Agdia’s new AmplifyRP® XRT assay for detection of Potato virus Y is based on recombinase polymerase amplification (RPA). This technology promotes the rapid amplification and detection of nucleic acid targets, DNA or RNA, while maintaining a single operating temperature of 39o – 42oC. The AmplifyRP® XRT products achieve target sensitivity and specificity comparable to PCR, while having clear advantages over the lab-based technology. AmplifyRP® XRT products do not require a nucleic acid purification step; crude sample extracts are prepared using a simple extraction buffer and tested directly. This makes the testing process simple and saves the end user valuable time. Moreover, this facilitates the implementation of this technology at remote locations with limited resources. When paired with Agdia’s AmpliFire® isothermal fluorometer (Figure 3.), the XRT system is a rapid, user-friendly tool that can be implemented in the field or the lab by personnel with limited experience in molecular diagnostics.

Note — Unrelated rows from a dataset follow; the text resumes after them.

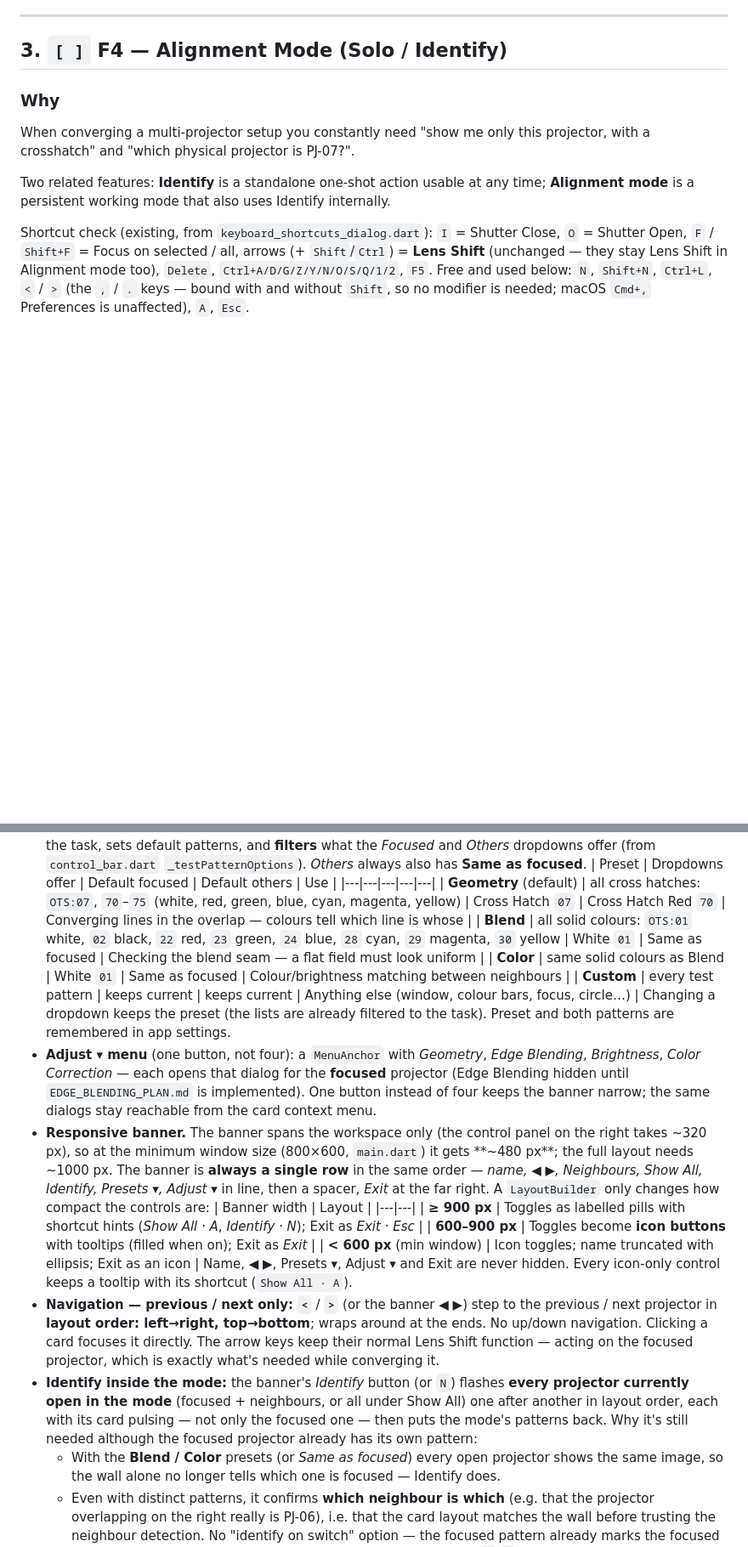
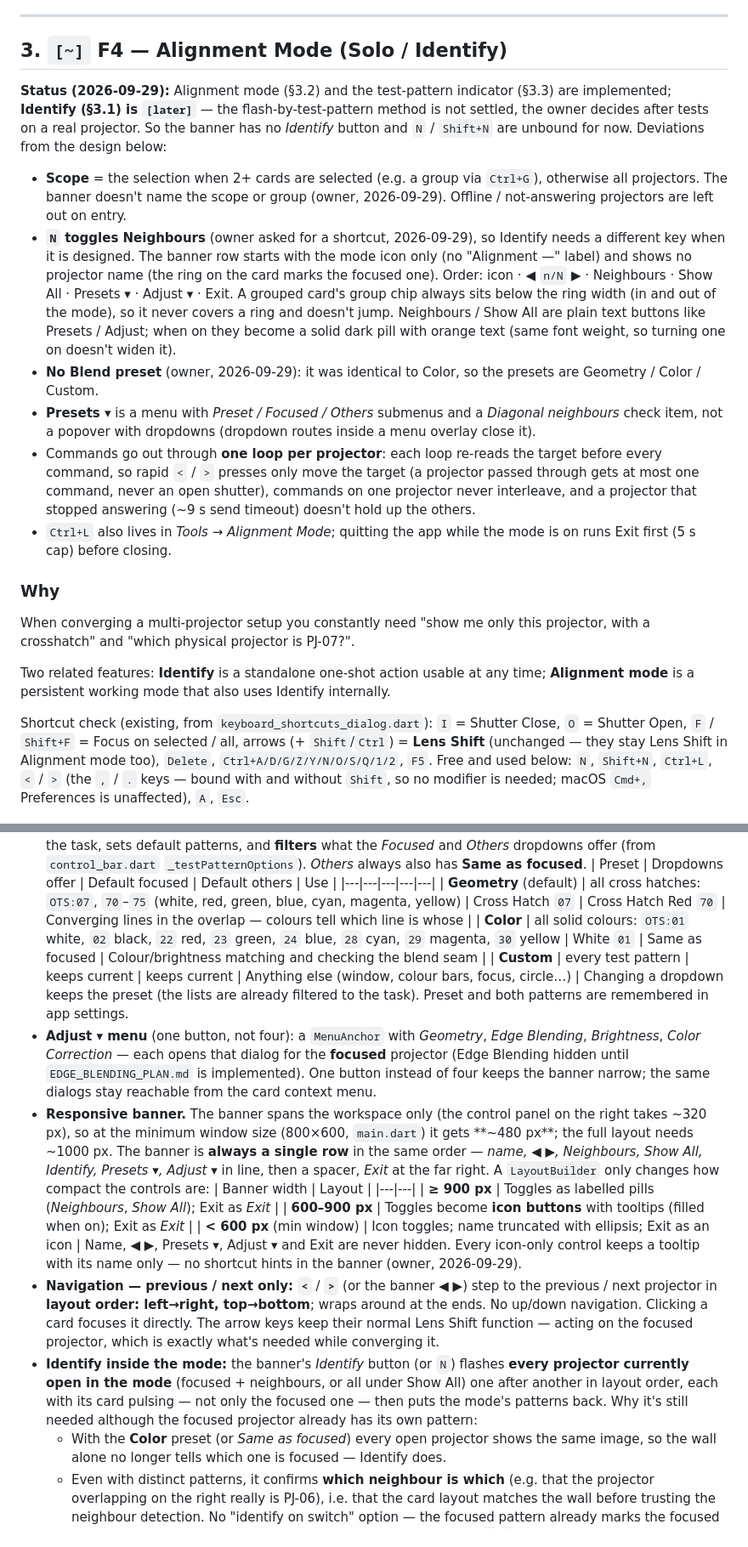
Before and after one commit to zap-syr/projector-grid, a Markdown page: plan/ROADMAP_PLAN.md, 2 parts joined by grey strips. Shown at 85% size. Rendered like a GitHub page; blank space fills up the shorter version.

Commit message:
docs: record F4 alignment decisions in roadmap

```diff
--- a/plan/ROADMAP_PLAN.md
+++ b/plan/ROADMAP_PLAN.md
@@ -188,7 +188,33 @@ open, fade-in), *"Walk-in logo"* (group Stage: test pattern off, input HDMI2), *
 
 ---
 
-## 3. `[ ]` F4 — Alignment Mode (Solo / Identify)
+## 3. `[~]` F4 — Alignment Mode (Solo / Identify)
+
+**Status (2026-09-29):** Alignment mode (§3.2) and the test-pattern indicator (§3.3) are
+implemented; **Identify (§3.1) is `[later]`** — the flash-by-test-pattern method is not
+settled, the owner decides after tests on a real projector. So the banner has no *Identify*
+button and `N` / `Shift+N` are unbound for now. Deviations from the design below:
+- **Scope** = the selection when 2+ cards are selected (e.g. a group via `Ctrl+G`), otherwise
+  all projectors. The banner doesn't name the scope or group (owner, 2026-09-29).
+  Offline / not-answering projectors are left out on entry.
+- **`N` toggles Neighbours** (owner asked for a shortcut, 2026-09-29), so Identify needs a
+  different key when it is designed. The banner row starts with the mode icon only (no
+  "Alignment —" label) and shows no projector name (the ring on the card marks the focused
+  one). Order: icon · ◀ `n/N` ▶ · Neighbours · Show All · Presets ▾ · Adjust ▾ · Exit. A grouped card's group chip always sits below the
+  ring width (in and out of the mode), so it never covers a ring and doesn't jump. Neighbours / Show All are plain text buttons like Presets / Adjust;
+  when on they become a solid dark pill with orange text (same font weight, so turning one
+  on doesn't widen it).
+- **No Blend preset** (owner, 2026-09-29): it was identical to Color, so the presets are
+  Geometry / Color / Custom.
+- **Presets ▾** is a menu with *Preset / Focused / Others* submenus and a *Diagonal neighbours*
+  check item, not a popover with dropdowns (dropdown routes inside a menu overlay close it).
+- Commands go out through **one loop per projector**: each loop re-reads the target before
+  every command, so rapid `<` / `>` presses only move the target (a projector passed through
+  gets at most one command, never an open shutter), commands on one projector never
+  interleave, and a projector that stopped answering (~9 s send timeout) doesn't hold up the
+  others.
+- `Ctrl+L` also lives in *Tools → Alignment Mode*; quitting the app while the mode is on runs
+  Exit first (5 s cap) before closing.
 
 ### Why
 When converging a multi-projector setup you constantly need "show me only this projector,
@@ -255,8 +281,7 @@ mode — typical use is right after rigging, or when a card's name doesn't match
   | Preset | Dropdowns offer | Default focused | Default others | Use |
   |---|---|---|---|---|
   | **Geometry** (default) | all cross hatches: `OTS:07`, `70`–`75` (white, red, green, blue, cyan, magenta, yellow) | Cross Hatch `07` | Cross Hatch Red `70` | Converging lines in the overlap — colours tell which line is whose |
-  | **Blend** | all solid colours: `OTS:01` white, `02` black, `22` red, `23` green, `24` blue, `28` cyan, `29` magenta, `30` yellow | White `01` | Same as focused | Checking the blend seam — a flat field must look uniform |
-  | **Color** | same solid colours as Blend | White `01` | Same as focused | Colour/brightness matching between neighbours |
+  | **Color** | all solid colours: `OTS:01` white, `02` black, `22` red, `23` green, `24` blue, `28` cyan, `29` magenta, `30` yellow | White `01` | Same as focused | Colour/brightness matching and checking the blend seam |
   | **Custom** | every test pattern | keeps current | keeps current | Anything else (window, colour bars, focus, circle…) |
   Changing a dropdown keeps the preset (the lists are already filtered to the task). Preset and
   both patterns are remembered in app settings.
@@ -271,11 +296,11 @@ mode — typical use is right after rigging, or when a card's name doesn't match
   *Exit* at the far right. A `LayoutBuilder` only changes how compact the controls are:
   | Banner width | Layout |
   |---|---|
-  | **≥ 900 px** | Toggles as labelled pills with shortcut hints (*Show All · A*, *Identify · N*); Exit as *Exit · Esc* |
+  | **≥ 900 px** | Toggles as labelled pills (*Neighbours*, *Show All*); Exit as *Exit* |
   | **600–900 px** | Toggles become **icon buttons** with tooltips (filled when on); Exit as *Exit* |
   | **< 600 px** (min window) | Icon toggles; name truncated with ellipsis; Exit as an icon |
   Name, ◀ ▶, Presets ▾, Adjust ▾ and Exit are never hidden. Every icon-only control keeps a
-  tooltip with its shortcut (`Show All · A`).
+  tooltip with its name only — no shortcut hints in the banner (owner, 2026-09-29).
 - **Navigation — previous / next only:** **`<`** / **`>`** (or the banner ◀ ▶) step to the
   previous / next projector in **layout order: left→right, top→bottom**; wraps around at the
   ends. No up/down navigation. Clicking a card focuses it directly.
@@ -286,7 +311,7 @@ mode — typical use is right after rigging, or when a card's name doesn't match
   after another in layout order, each with its card pulsing — not only the focused one — then
   puts the mode's patterns back. Why it's still needed although the focused projector
   already has its own pattern:
-  - With the **Blend / Color** presets (or *Same as focused*) every open projector shows the
+  - With the **Color** preset (or *Same as focused*) every open projector shows the
     same image, so the wall alone no longer tells which one is focused — Identify does.
   - Even with distinct patterns, it confirms **which neighbour is which** (e.g. that the
     projector overlapping on the right really is PJ-06), i.e. that the card layout matches
```
Also changed, not shown: other parts of plan/ROADMAP_PLAN.md (+10 -6 lines).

Agdia states their new assay was screened against multiple strains of PVY, including PVYC, PVYO, PVYN, PVYO:C, PVYO+C, PVYO5, PVYNN, PVYNaN, PVYNTN, and PVYWilga, detecting all true positive samples of each strain. Moreover, exclusivity panels exhibited no cross reactivity with several common viral pathogens in potato, including Pepper mild mottle virus, Potato leaf roll virus, Potato mop top virus, Potato virus A, M, S, T, V, X, Tobacco etch virus, Tobacco rattle virus and Tomato spotted wilt virus. This assay exhibited sensitivity comparable to that observed with the published qPCR assay Agdia evaluated during validation. This assay contains an internal control and was developed to test leaf and sprout tissue.